Web page edit records:
|---|

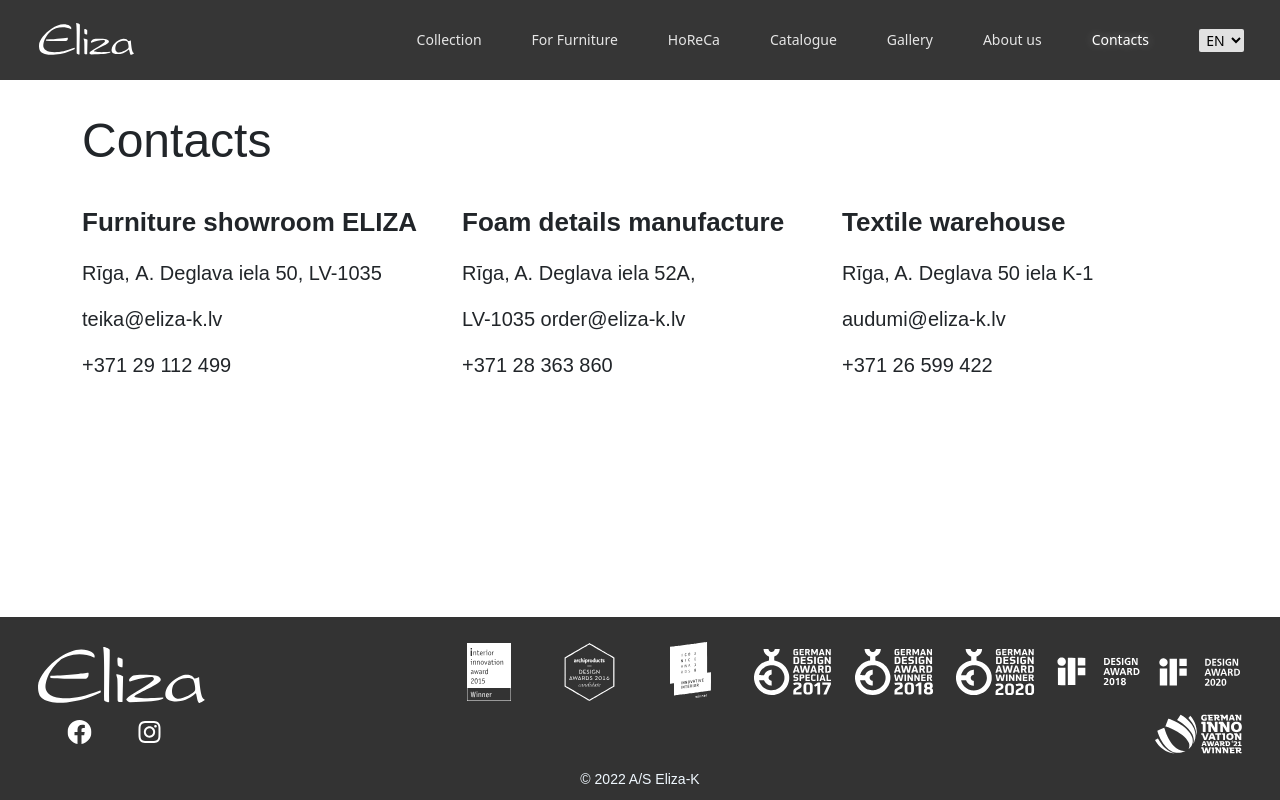
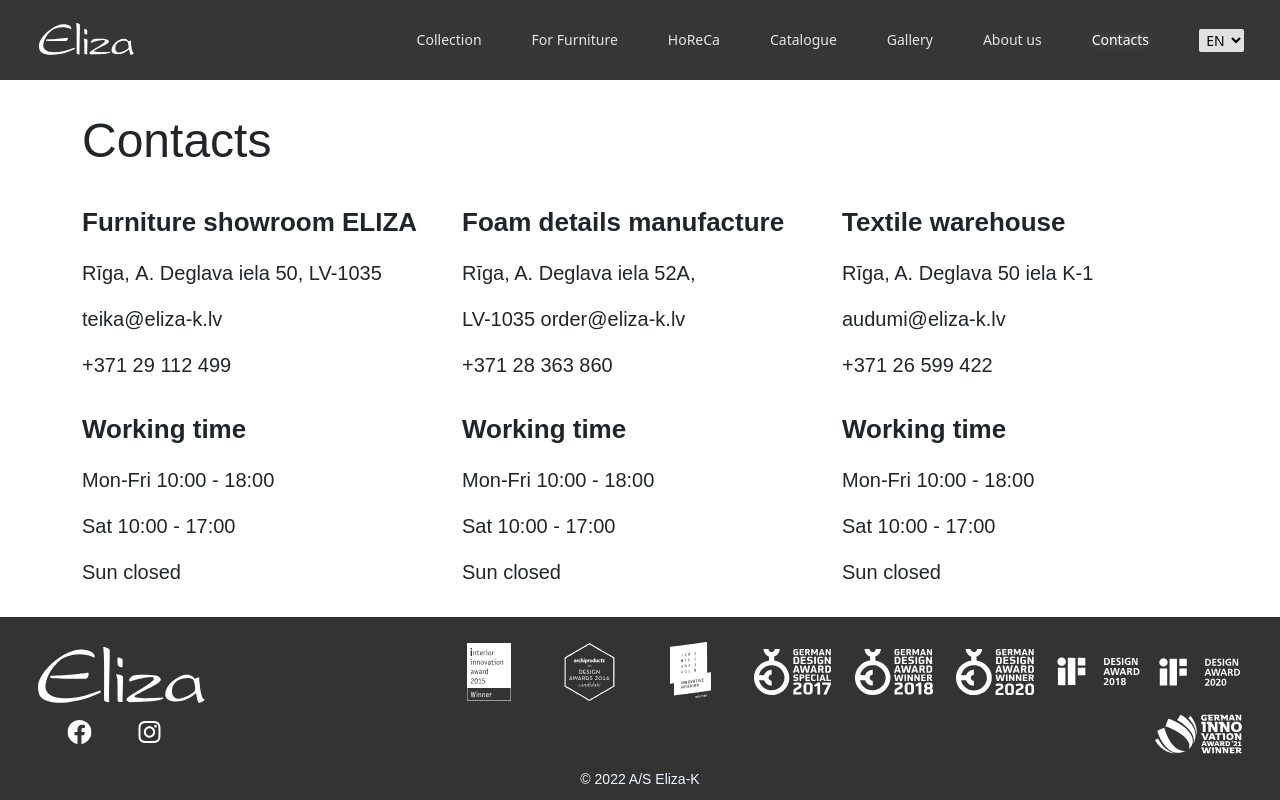
Before and after one commit to werdillo/react-eliza, a React (Create React App) app: page /contacts in a window 1280 px wide. Built offline with nearby package versions, Linux system fonts and the light colour scheme; a web font is replaced by a local one.

Commit message:
working days

```diff
--- a/public/locales/en/translation.json
+++ b/public/locales/en/translation.json
@@ -39,7 +39,11 @@
 			"pageTitle": "Contacts",
 			"salon": "Furniture showroom ELIZA",
 			"porolon": "Foam details manufacture",
-			"textile": "Textile warehouse"
+			"textile": "Textile warehouse",
+			"working-time": "Working time",
+			"working-days": "Mon-Fri",
+			"sat": "Sat",
+			"sun": "Sun closed"
 		},
 		"coming-soon": {
 			"title": "Coming soon"
--- a/public/locales/lv/translation.json
+++ b/public/locales/lv/translation.json
@@ -39,7 +39,11 @@
 			"pageTitle": "Kontakti",
 			"salon": "Mēbeļu salons ELIZA",
 			"porolon": "Izstrādājumu ražošana no porolona",
-			"textile": "Audumu noliktava"
+			"textile": "Audumu noliktava",
+			"working-time": "Darba laiks",
+			"working-days": "Pirmd-Piekt",
+			"sat": "Sestd",
+			"sun": "Svētd - brīvdiena"
 		},
 		"coming-soon": {
 			"title": "Gaidāms drīzumā"
--- a/public/locales/ru/translation.json
+++ b/public/locales/ru/translation.json
@@ -39,7 +39,11 @@
 			"pageTitle": "Контакты",
 			"salon": "Мебельный салон Eliza",
 			"porolon": "Производство деталей из поролона",
-			"textile": "Склад тканей"
+			"textile": "Склад тканей",
+			"working-time": "Время работы",
+			"working-days": "Пн-Пт",
+			"sat": "Сб",
+			"sun": "Вскр - закрыто"
 		},
 		"coming-soon": {
 			"title": "Ожидается в ближайшее время"
--- a/src/App.css
+++ b/src/App.css
@@ -1047,6 +1047,14 @@
   font-family: 'Avenir', sans-serif;
 }
 
+.contacts-bottom {
+  margin-bottom: 30px;
+}
+
+.work-time {
+  margin-top: 30px;
+}
+
 @media only screen and (max-width: 1000px) {
   .contacts-title {
     font-size: 36px;
--- a/src/Pages/Contacts.js
+++ b/src/Pages/Contacts.js
@@ -18,6 +18,12 @@
 						<p className='place-text'>Rīga, А. Deglava iela 50, LV-1035</p>
 						<p className='place-text'>teika@eliza-k.lv</p>
 						<p className='place-text'>+371 29 112 499</p>
+						<p className='place-text'></p>
+						<p className='place-text'></p>
+						<p className='place-title work-time'>{t("Pages.contacts.working-time")}</p>
+						<p className='place-text'>{t("Pages.contacts.working-days")} 10:00 - 18:00</p>
+						<p className='place-text'>{t("Pages.contacts.sat")} 10:00 - 17:00</p>
+						<p className='place-text contacts-bottom'>{t("Pages.contacts.sun")}</p>
 					</div>
 				</Col>
 				<Col sm={12} lg={4}>
@@ -26,6 +32,13 @@
 						<p className='place-text'>Rīga, A. Deglava iela 52A,</p>
 						<p className='place-text'>LV-1035 order@eliza-k.lv</p>
 						<p className='place-text'>+371 28 363 860</p>
+						<p className='place-text'></p>
+						<p className='place-text'></p>
+						<p className='place-title work-time'>{t("Pages.contacts.working-time")}</p>
+						<p className='place-text'>{t("Pages.contacts.working-days")} 10:00 - 18:00</p>
+						<p className='place-text'>{t("Pages.contacts.sat")} 10:00 - 17:00</p>
+						<p className='place-text contacts-bottom'>{t("Pages.contacts.sun")}</p>
+
 					</div>
 				</Col>
 				<Col sm={12} lg={4}>
@@ -34,6 +47,11 @@
 						<p className='place-text'>Rīga, A. Deglava 50 iela K-1</p>
 						<p className='place-text'>audumi@eliza-k.lv</p>
 						<p className='place-text'>+371 26 599 422</p>
+						<p className='place-title work-time'>{t("Pages.contacts.working-time")}</p>
+						<p className='place-text'>{t("Pages.contacts.working-days")} 10:00 - 18:00</p>
+						<p className='place-text'>{t("Pages.contacts.sat")} 10:00 - 17:00</p>
+						<p className='place-text contacts-bottom'>{t("Pages.contacts.sun")}</p>
+
 					</div>
 				</Col>
 			</Row>
```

|---|

TASK ITEM:
Nothing but a number is needed: the count of lines above that contain "time".

EXERCISE SOLUTION:
7